Of course, life happens and things change, and just because you felt better for years doesn’t mean you won’t necessarily need help again in the future. “It doesn’t mean that you’ll never need a booster session, just like you see a primary care provider,” says Bufka.
12. If you’re worried that something might be inappropriate — like hugging them or asking about their personal life — just talk about it.
Not every therapist will be open to hugging their clients, but if you really feel compelled to, don’t be embarrassed to bring it up. “The client should feel free to say anything or ask anything,” says Howes. “Ask it if it’s on your mind and then let the therapist decide whether or not they’re going to answer that. Try not to filter yourself or censor yourself.”
13. They don’t have all the answers.
“Sometimes people think therapists have a special ability to see inside you but we really don’t,” says Bufka. “We have a particular training and understanding of how humans are, how humans behave, how emotions work, and we’re able to use that to understand the specific situation someone is in. We don’t have these magical skills that we’re instantly going to read into you — it’s a process.”
14. Being a therapist can be hard work.
Between juggling several clients every day and helping patients through particularly traumatic events, it can be an incredibly daunting profession. “Obviously it can be hard to hear difficult stories hour after hour, day after day and then still have enough energy for your own family at night,” says Smith. “That can be a challenge, but it’s certainly manageable.”
“We’re professional secret keepers,” says Howes. “That takes a toll after a while. It’s really important for us to have our own confidants and our own people we can talk to about things.”
15. But chances are, they also find what they do incredibly rewarding.
“When therapy works, and it does, you’re going to walk out of there with a new understanding and new ways of doing things. You own it. It’s yours. It goes with you for the rest of your life,” says Bufka.
“I just love people,” says Smith. “I love to get to know people, and it’s really as simple as that. I find people endlessly interesting.”

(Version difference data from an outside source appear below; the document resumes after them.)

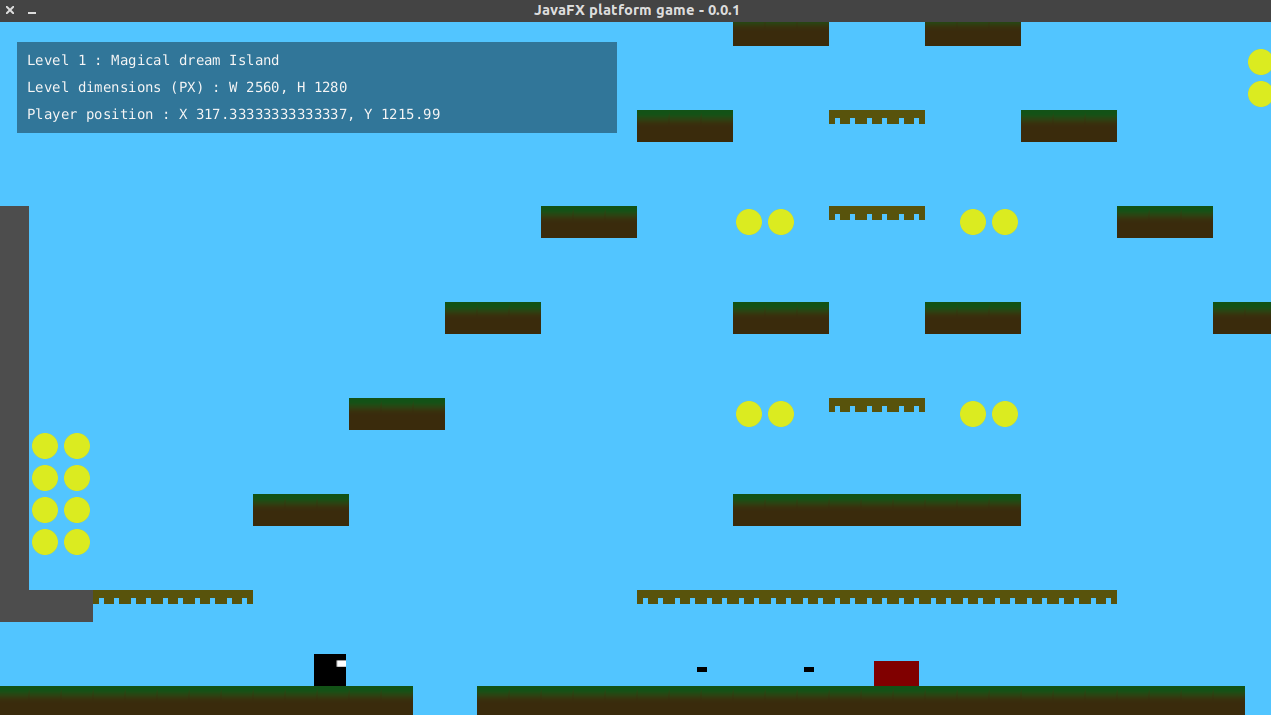
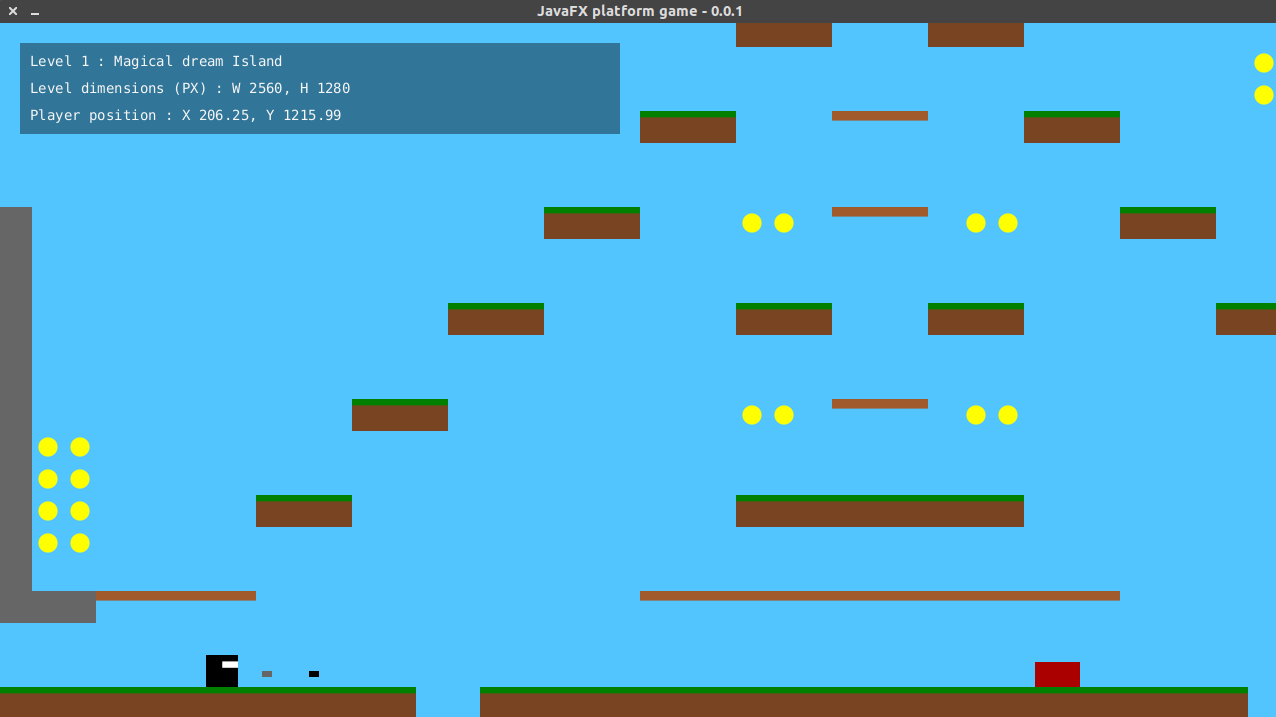
small update to graphics handling

diff --git a/src/main/java/com/zonaut/games/javafx/platform/level/LevelLoader.java b/src/main/java/com/zonaut/games/javafx/platform/level/LevelLoader.java
@@ -24,9 +24,9 @@ public class LevelLoader {
 
     private static final Logger LOG = LogManager.getLogger(LevelLoader.class);
 
-    private static final List<Integer> SOLID_TILE_IDS = List.of(2, 3);
-    private static final List<Integer> PASSABLE_TILE_IDS = List.of(4);
-    private static final List<Integer> COLLECTIBLE_TILE_IDS = List.of(5, 6);
+    private static final List<Integer> SOLID_TILE_IDS = List.of(1, 2);
+    private static final List<Integer> PASSABLE_TILE_IDS = List.of(3);
+    private static final List<Integer> COLLECTIBLE_TILE_IDS = List.of(4, 5);
 
     private Group currentLevel;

“Whenever I’m able to see someone’s growth process taking place, I’m delighted,” says Howes. “And I spend much more time laughing than I ever thought I would.”